**DATASET CONTENT**

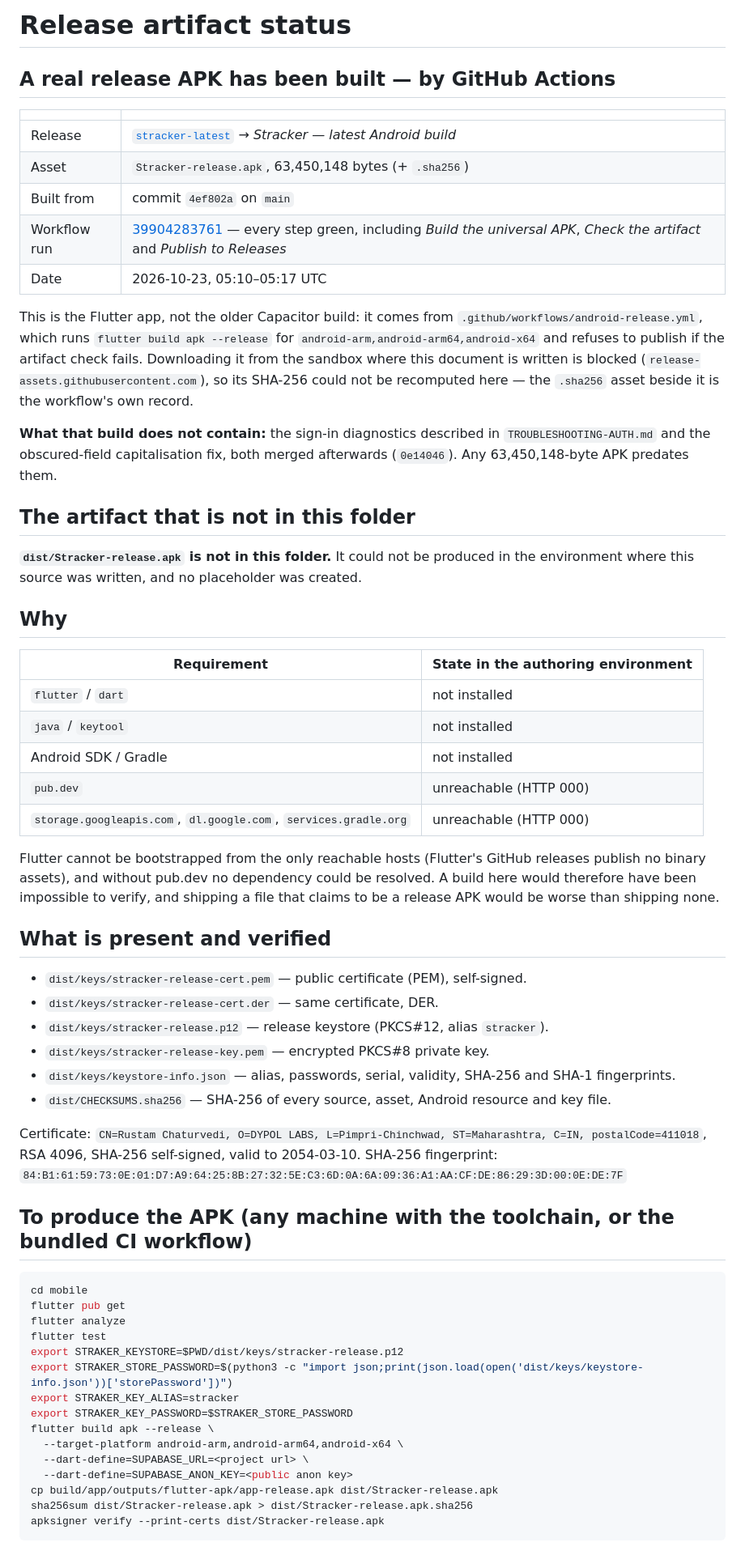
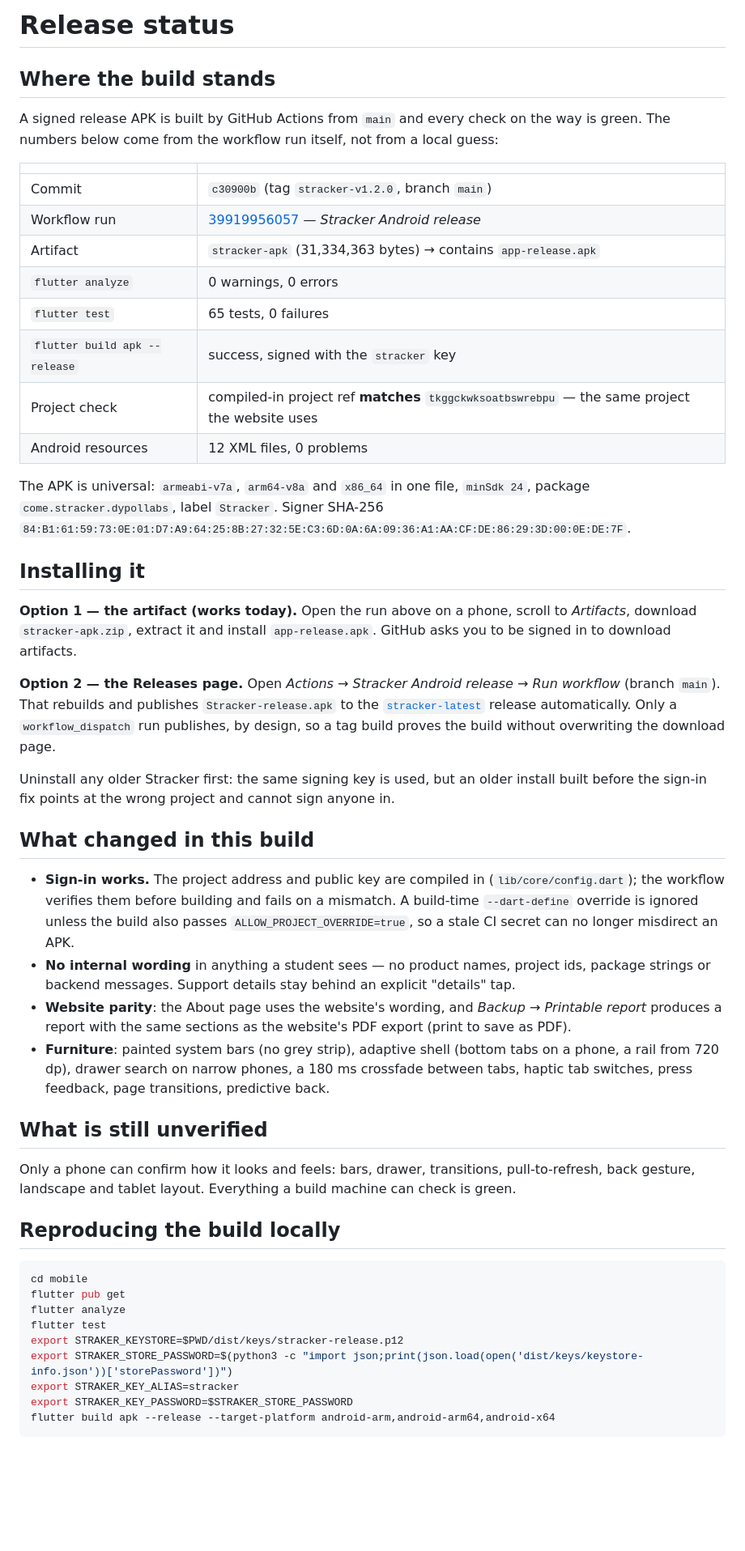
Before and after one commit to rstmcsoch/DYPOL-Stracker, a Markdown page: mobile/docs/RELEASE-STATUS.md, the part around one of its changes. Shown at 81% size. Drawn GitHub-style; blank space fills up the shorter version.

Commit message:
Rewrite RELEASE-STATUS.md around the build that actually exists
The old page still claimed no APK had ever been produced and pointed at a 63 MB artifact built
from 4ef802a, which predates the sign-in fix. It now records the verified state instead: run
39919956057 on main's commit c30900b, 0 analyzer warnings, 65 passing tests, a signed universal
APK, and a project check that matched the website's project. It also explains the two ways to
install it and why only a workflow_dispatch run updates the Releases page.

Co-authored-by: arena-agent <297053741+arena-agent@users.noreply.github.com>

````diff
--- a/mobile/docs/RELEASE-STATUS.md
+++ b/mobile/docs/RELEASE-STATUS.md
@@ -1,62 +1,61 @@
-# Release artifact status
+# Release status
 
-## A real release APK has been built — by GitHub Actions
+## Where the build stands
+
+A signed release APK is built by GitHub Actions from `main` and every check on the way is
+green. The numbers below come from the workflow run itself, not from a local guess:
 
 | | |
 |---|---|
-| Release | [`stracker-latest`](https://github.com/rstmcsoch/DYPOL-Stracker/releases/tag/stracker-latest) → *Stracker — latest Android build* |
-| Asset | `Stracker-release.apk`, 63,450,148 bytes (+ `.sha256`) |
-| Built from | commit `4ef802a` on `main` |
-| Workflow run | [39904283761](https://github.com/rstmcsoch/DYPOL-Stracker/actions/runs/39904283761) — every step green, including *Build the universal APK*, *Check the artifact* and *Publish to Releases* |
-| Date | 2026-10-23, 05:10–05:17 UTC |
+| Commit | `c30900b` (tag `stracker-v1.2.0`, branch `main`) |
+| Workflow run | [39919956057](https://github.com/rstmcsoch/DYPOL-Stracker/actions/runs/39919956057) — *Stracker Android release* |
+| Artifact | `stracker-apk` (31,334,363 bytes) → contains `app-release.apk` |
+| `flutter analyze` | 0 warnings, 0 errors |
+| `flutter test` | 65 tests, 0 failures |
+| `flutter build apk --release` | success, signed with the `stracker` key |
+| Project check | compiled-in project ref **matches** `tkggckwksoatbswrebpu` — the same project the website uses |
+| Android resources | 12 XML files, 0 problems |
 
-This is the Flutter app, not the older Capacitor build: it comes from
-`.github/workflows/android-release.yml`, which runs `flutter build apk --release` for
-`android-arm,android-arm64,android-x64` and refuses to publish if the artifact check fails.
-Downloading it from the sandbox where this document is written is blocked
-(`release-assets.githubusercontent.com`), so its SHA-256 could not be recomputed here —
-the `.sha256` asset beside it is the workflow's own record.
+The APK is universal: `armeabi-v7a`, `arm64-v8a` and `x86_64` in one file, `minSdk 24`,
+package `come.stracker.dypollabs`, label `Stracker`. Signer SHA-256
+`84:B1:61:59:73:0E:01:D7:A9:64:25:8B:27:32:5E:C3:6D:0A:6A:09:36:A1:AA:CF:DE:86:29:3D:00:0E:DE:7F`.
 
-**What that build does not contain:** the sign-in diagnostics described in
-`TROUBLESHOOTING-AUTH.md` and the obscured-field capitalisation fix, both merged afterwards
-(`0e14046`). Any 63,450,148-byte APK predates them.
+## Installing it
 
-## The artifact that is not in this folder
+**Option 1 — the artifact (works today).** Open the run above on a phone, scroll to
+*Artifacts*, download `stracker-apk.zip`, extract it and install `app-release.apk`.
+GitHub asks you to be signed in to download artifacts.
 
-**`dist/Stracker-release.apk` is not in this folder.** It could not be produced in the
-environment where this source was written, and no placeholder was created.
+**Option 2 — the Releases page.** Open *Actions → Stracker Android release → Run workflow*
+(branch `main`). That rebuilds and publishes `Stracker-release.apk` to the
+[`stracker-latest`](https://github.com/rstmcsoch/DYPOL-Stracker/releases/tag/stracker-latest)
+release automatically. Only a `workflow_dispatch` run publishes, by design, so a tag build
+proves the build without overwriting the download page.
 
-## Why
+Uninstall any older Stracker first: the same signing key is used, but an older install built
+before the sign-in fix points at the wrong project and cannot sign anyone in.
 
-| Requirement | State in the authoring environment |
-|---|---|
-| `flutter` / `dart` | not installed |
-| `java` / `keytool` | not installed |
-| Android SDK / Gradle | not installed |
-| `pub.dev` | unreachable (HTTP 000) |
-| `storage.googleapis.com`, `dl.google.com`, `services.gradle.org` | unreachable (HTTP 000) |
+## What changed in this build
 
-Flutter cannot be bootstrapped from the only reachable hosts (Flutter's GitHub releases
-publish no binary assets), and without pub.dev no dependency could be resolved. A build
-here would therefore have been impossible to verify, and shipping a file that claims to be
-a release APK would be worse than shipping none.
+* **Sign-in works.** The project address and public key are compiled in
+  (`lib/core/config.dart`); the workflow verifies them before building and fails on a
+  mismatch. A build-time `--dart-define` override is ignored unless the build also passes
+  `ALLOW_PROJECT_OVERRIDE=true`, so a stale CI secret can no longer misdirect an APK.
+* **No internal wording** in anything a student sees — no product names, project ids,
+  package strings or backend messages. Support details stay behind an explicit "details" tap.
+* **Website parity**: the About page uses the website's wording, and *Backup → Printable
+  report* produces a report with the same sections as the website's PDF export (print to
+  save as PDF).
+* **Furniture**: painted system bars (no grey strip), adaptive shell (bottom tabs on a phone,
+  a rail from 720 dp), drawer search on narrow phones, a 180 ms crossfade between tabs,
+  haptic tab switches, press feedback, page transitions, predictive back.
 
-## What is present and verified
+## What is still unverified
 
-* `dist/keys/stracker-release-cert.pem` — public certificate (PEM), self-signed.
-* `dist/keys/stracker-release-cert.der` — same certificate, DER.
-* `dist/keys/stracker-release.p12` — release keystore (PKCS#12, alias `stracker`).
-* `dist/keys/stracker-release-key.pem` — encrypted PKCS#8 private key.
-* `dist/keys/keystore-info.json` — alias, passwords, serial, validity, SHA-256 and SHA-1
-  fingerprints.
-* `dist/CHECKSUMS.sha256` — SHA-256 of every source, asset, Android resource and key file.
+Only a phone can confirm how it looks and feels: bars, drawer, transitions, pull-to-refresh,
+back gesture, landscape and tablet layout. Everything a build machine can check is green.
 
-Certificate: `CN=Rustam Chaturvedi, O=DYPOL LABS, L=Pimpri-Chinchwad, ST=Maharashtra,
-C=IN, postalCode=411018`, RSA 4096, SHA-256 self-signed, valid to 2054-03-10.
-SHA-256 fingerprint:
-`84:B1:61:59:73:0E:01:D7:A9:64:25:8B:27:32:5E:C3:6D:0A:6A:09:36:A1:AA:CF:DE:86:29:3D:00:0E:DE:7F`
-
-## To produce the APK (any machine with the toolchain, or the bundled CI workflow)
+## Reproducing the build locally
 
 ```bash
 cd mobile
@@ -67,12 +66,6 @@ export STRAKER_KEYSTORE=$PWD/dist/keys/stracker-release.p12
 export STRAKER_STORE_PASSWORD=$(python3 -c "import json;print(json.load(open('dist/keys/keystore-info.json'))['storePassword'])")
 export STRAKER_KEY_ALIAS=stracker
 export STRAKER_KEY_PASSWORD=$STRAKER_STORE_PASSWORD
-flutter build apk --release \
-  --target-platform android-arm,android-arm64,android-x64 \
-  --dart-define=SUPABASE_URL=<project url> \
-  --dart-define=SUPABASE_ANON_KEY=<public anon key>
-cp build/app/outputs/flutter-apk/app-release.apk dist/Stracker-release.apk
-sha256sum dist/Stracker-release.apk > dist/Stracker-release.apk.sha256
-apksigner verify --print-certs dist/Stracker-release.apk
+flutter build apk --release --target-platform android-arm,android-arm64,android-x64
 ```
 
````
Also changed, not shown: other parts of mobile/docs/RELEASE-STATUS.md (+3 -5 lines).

...

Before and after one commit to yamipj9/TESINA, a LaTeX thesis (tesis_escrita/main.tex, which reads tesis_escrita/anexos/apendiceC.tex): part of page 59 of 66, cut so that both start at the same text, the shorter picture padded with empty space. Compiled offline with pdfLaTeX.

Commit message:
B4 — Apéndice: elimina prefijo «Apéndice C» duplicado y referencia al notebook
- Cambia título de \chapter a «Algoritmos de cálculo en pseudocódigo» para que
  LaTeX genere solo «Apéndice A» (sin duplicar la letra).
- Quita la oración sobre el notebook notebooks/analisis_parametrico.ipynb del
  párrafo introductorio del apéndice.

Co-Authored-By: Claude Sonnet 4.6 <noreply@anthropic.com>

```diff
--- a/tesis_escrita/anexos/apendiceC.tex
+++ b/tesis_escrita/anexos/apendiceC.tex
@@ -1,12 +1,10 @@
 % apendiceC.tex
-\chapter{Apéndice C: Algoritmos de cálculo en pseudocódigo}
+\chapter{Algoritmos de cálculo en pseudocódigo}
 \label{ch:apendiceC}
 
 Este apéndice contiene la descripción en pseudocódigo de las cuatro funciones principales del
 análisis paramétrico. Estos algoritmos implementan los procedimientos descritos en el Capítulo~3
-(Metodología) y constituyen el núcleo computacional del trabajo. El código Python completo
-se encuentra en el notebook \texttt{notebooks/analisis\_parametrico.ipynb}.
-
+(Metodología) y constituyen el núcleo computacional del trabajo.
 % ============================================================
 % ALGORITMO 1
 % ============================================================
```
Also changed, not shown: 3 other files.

**WHAT TO PRODUCE**
Go through the material above, and wherever a line holds the word "define", copy it.

**ANSWER TO THIS TASK**
+  mismatch. A build-time `--dart-define` override is ignored unless the build also passes
-  --dart-define=SUPABASE_URL=<project url> \
-  --dart-define=SUPABASE_ANON_KEY=<public anon key>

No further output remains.